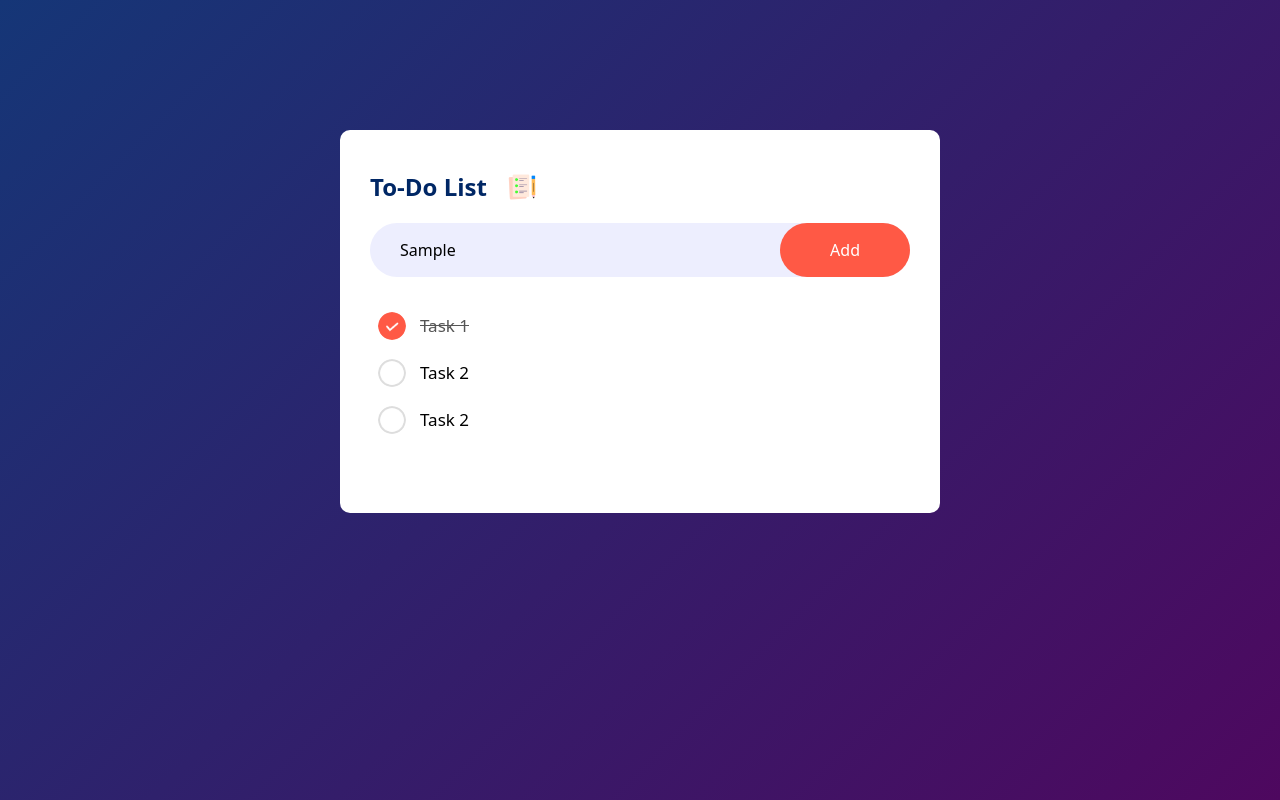
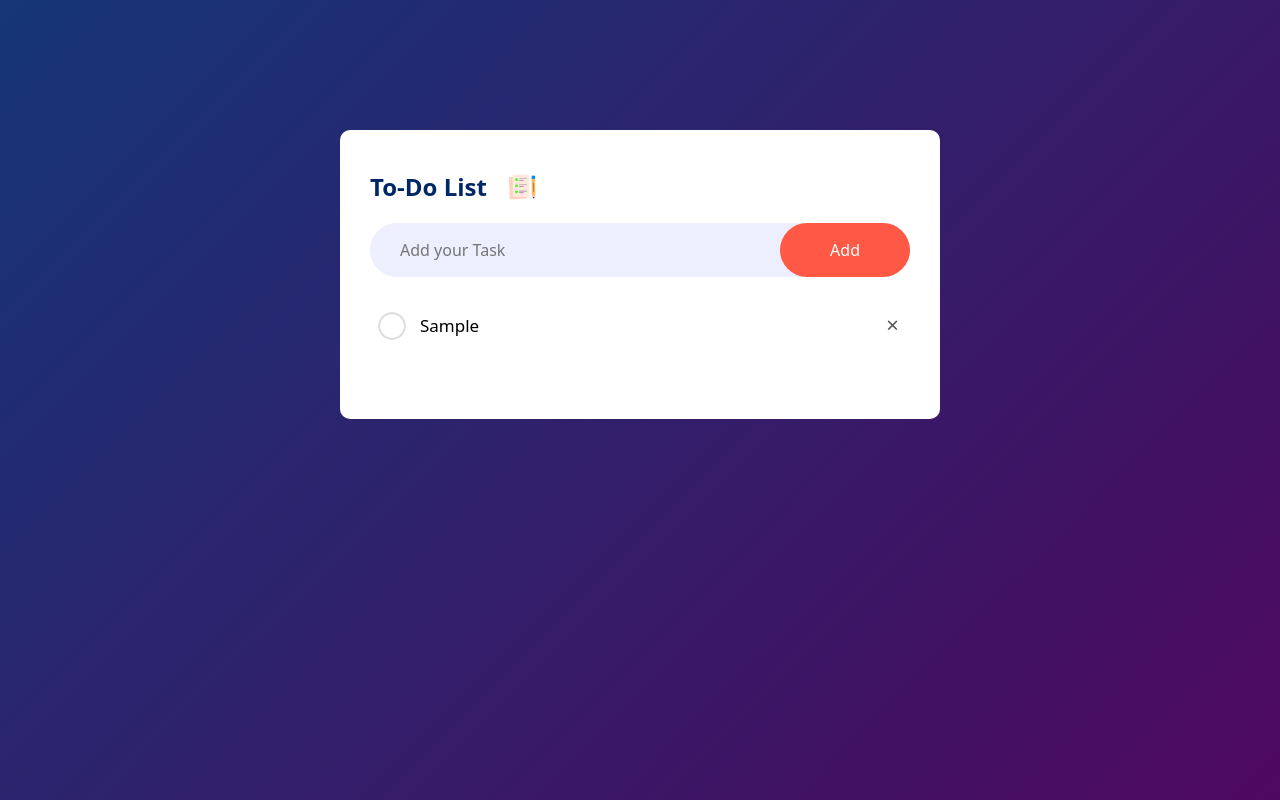
Before and after one commit to aakritip15/Js_projects, a plain HTML site: page Todo_App/index.html in a window 1280 px wide. Both pictures are taken after typing "Sample" into the empty fields and a click on the button "Add". Drawn offline with Linux system fonts and the light colour scheme.

Commit message:
Todo App completed

```diff
--- a/Todo_App/index.html
+++ b/Todo_App/index.html
@@ -11,16 +11,17 @@
     <h2>To-Do List <img src="images/icon.png" ></h2>
     <div class="row">
         <input type="text" id="input-box" placeholder="Add your Task">
-        <button>Add</button>
+        <button onclick="addTask()">Add</button>
     </div>
 
     <ul id="list-container">
-        <li class="checked"> Task 1</li>
+        <!-- <li class="checked"> Task 1</li>
         <li> Task 2</li>
-        <li> Task 2</li>
+        <li> Task 2</li> -->
     </ul>
 
 </div>
+<script  src="script.js"> </script>
 
 </body>
 </html>
--- /dev/null
+++ b/Todo_App/script.js
@@ -0,0 +1,45 @@
+const inputBox = document.getElementById("input-box");
+const listContainer= document.getElementById("list-container");
+
+function addTask()
+{
+    if(inputBox.value =="")
+    {
+        alert("You must write something!");
+    }
+
+    else{
+        let li = document.createElement("li");
+        li.innerHTML = inputBox.value;
+        listContainer.appendChild(li);
+        let span = document.createElement("span");
+        span.innerHTML = "\u00d7";
+        li.appendChild(span);
+        savedata();
+    }
+
+    inputBox.value="";
+}
+
+listContainer.addEventListener("click", function(e){
+    if(e.target.tagName == "LI")
+    {
+        e.target.classList.toggle("checked");
+        savedata();
+    }
+    else if(e.target.tagName == "SPAN")
+    {
+        e.target.parentElement.remove();
+        savedata();
+    }
+} );
+
+function savedata(){
+    localStorage.setItem("data", listContainer.innerHTML);
+}
+
+function showTask(){
+    listContainer.innerHTML= localStorage.getItem("data");
+}
+
+showTask();
--- a/Todo_App/style.css
+++ b/Todo_App/style.css
@@ -94,3 +94,21 @@ ul li.checked{
 ul li.checked::before{
     background-image: url(images/checked.png);
 }
+
+ul li span{
+    position: absolute;
+    right: 0;
+    top: 5px;
+    width: 35px;
+    height: 35px;
+    font-size: 22px;
+    text-align: center;
+    line-height: 35px;
+    color: #555;
+
+}
+
+ul li span:hover{
+    background-color: #edeef0;
+    border-radius: 50%;
+}
```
****
Only the records, copied exactly and free of pictures, belong in the answer.

Before and after one commit to aakritip15/Js_projects, a plain HTML site: page Todo_App/index.html in a window 1280 px wide. Both pictures are taken after typing "Sample" into the empty fields and a click on the button "Add". Drawn offline with Linux system fonts and the light colour scheme.

Commit message:
Todo App completed

```diff
--- a/Todo_App/index.html
+++ b/Todo_App/index.html
@@ -11,16 +11,17 @@
     <h2>To-Do List <img src="images/icon.png" ></h2>
     <div class="row">
         <input type="text" id="input-box" placeholder="Add your Task">
-        <button>Add</button>
+        <button onclick="addTask()">Add</button>
     </div>
 
     <ul id="list-container">
-        <li class="checked"> Task 1</li>
+        <!-- <li class="checked"> Task 1</li>
         <li> Task 2</li>
-        <li> Task 2</li>
+        <li> Task 2</li> -->
     </ul>
 
 </div>
+<script  src="script.js"> </script>
 
 </body>
 </html>
--- /dev/null
+++ b/Todo_App/script.js
@@ -0,0 +1,45 @@
+const inputBox = document.getElementById("input-box");
+const listContainer= document.getElementById("list-container");
+
+function addTask()
+{
+    if(inputBox.value =="")
+    {
+        alert("You must write something!");
+    }
+
+    else{
+        let li = document.createElement("li");
+        li.innerHTML = inputBox.value;
+        listContainer.appendChild(li);
+        let span = document.createElement("span");
+        span.innerHTML = "\u00d7";
+        li.appendChild(span);
+        savedata();
+    }
+
+    inputBox.value="";
+}
+
+listContainer.addEventListener("click", function(e){
+    if(e.target.tagName == "LI")
+    {
+        e.target.classList.toggle("checked");
+        savedata();
+    }
+    else if(e.target.tagName == "SPAN")
+    {
+        e.target.parentElement.remove();
+        savedata();
+    }
+} );
+
+function savedata(){
+    localStorage.setItem("data", listContainer.innerHTML);
+}
+
+function showTask(){
+    listContainer.innerHTML= localStorage.getItem("data");
+}
+
+showTask();
--- a/Todo_App/style.css
+++ b/Todo_App/style.css
@@ -94,3 +94,21 @@ ul li.checked{
 ul li.checked::before{
     background-image: url(images/checked.png);
 }
+
+ul li span{
+    position: absolute;
+    right: 0;
+    top: 5px;
+    width: 35px;
+    height: 35px;
+    font-size: 22px;
+    text-align: center;
+    line-height: 35px;
+    color: #555;
+
+}
+
+ul li span:hover{
+    background-color: #edeef0;
+    border-radius: 50%;
+}
```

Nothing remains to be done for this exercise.